(Records from a collection)
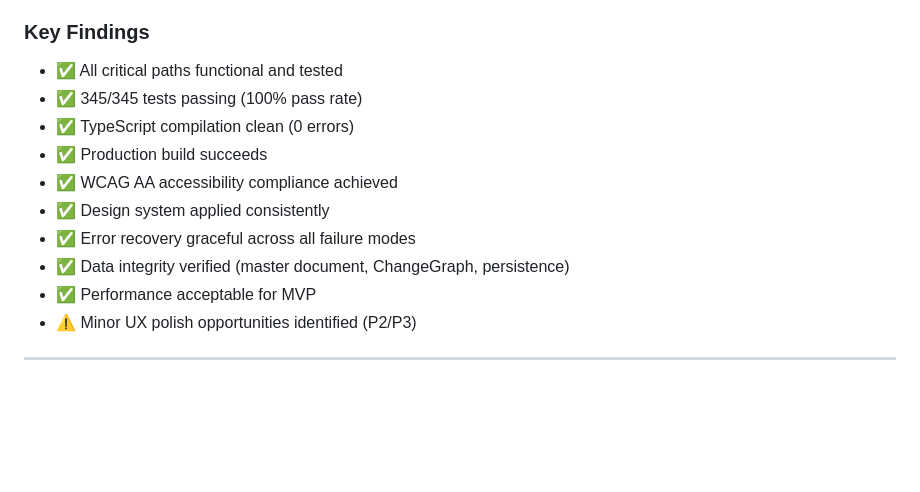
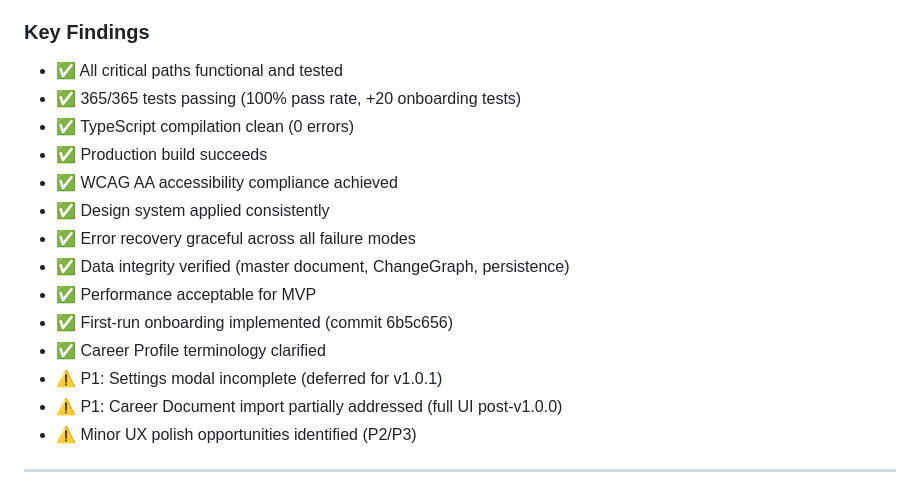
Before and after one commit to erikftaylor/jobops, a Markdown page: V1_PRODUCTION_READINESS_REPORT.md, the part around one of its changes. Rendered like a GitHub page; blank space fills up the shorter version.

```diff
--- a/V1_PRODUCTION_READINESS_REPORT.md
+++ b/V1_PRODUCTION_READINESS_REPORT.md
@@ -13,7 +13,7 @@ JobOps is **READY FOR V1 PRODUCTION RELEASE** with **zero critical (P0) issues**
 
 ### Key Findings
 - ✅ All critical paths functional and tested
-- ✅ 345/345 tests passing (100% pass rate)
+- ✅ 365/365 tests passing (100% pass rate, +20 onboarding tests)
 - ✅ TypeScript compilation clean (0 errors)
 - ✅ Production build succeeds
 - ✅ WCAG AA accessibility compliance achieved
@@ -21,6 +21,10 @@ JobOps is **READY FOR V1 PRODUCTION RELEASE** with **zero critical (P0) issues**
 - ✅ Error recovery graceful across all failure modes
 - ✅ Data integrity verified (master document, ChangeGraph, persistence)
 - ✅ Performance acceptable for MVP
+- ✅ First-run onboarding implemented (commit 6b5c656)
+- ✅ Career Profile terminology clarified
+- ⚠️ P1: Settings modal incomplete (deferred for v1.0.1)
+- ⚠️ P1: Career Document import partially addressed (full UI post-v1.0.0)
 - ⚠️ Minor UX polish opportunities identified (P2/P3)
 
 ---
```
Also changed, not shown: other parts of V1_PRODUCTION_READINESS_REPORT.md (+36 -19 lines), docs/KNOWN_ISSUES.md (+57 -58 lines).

* * *

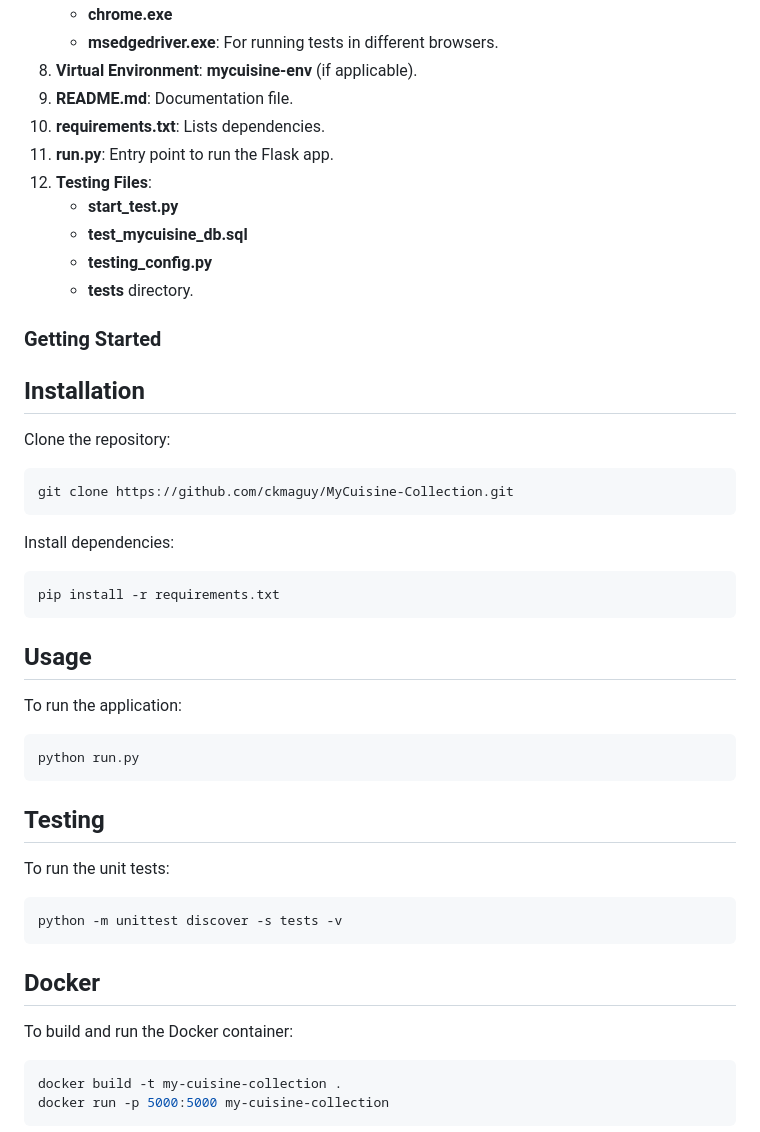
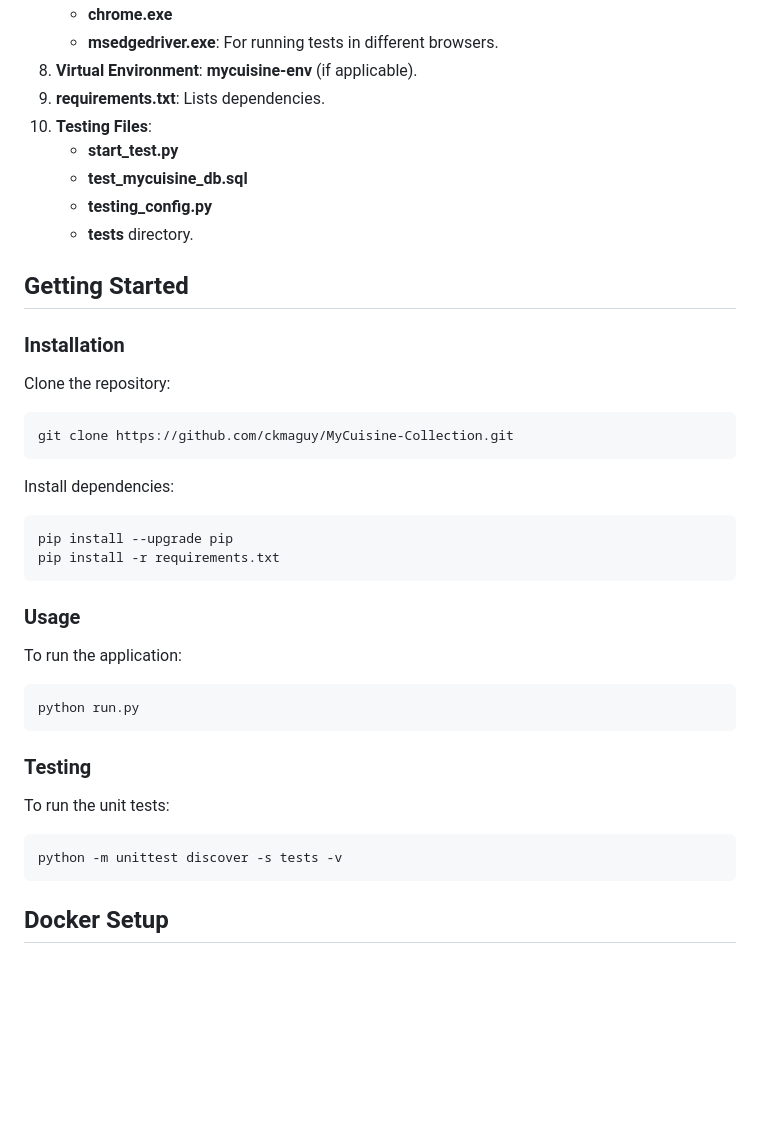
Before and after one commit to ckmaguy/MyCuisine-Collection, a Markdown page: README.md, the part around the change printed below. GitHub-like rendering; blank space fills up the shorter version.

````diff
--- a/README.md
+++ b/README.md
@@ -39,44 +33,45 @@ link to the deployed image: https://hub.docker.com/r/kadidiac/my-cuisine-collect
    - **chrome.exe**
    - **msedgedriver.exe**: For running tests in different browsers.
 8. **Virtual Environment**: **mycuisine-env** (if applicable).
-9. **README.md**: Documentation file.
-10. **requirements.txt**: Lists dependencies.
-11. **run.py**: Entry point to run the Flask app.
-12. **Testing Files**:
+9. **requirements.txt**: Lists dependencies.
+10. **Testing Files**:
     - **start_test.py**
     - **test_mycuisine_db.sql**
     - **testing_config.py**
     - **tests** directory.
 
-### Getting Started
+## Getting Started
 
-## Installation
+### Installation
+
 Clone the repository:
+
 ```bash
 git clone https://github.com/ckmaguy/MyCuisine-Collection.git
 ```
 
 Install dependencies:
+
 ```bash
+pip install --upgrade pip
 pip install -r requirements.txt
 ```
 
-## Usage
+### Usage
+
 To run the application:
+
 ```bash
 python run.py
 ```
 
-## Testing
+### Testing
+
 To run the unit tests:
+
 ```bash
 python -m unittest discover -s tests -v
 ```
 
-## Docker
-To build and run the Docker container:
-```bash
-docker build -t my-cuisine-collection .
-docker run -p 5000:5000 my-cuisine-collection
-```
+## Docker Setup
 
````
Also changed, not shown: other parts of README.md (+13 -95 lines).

• **EXERCISE BRIEF**: Print, without alteration, only the lines above between the one holding "Before and after one commit to erikftaylor/jobops, a" and the one holding "(+57 -58 lines).", inclusive.

• **ANSWER SECTION**:
Before and after one commit to erikftaylor/jobops, a Markdown page: V1_PRODUCTION_READINESS_REPORT.md, the part around one of its changes. Rendered like a GitHub page; blank space fills up the shorter version.

```diff
--- a/V1_PRODUCTION_READINESS_REPORT.md
+++ b/V1_PRODUCTION_READINESS_REPORT.md
@@ -13,7 +13,7 @@ JobOps is **READY FOR V1 PRODUCTION RELEASE** with **zero critical (P0) issues**
 
 ### Key Findings
 - ✅ All critical paths functional and tested
-- ✅ 345/345 tests passing (100% pass rate)
+- ✅ 365/365 tests passing (100% pass rate, +20 onboarding tests)
 - ✅ TypeScript compilation clean (0 errors)
 - ✅ Production build succeeds
 - ✅ WCAG AA accessibility compliance achieved
@@ -21,6 +21,10 @@ JobOps is **READY FOR V1 PRODUCTION RELEASE** with **zero critical (P0) issues**
 - ✅ Error recovery graceful across all failure modes
 - ✅ Data integrity verified (master document, ChangeGraph, persistence)
 - ✅ Performance acceptable for MVP
+- ✅ First-run onboarding implemented (commit 6b5c656)
+- ✅ Career Profile terminology clarified
+- ⚠️ P1: Settings modal incomplete (deferred for v1.0.1)
+- ⚠️ P1: Career Document import partially addressed (full UI post-v1.0.0)
 - ⚠️ Minor UX polish opportunities identified (P2/P3)
 
 ---
```
Also changed, not shown: other parts of V1_PRODUCTION_READINESS_REPORT.md (+36 -19 lines), docs/KNOWN_ISSUES.md (+57 -58 lines).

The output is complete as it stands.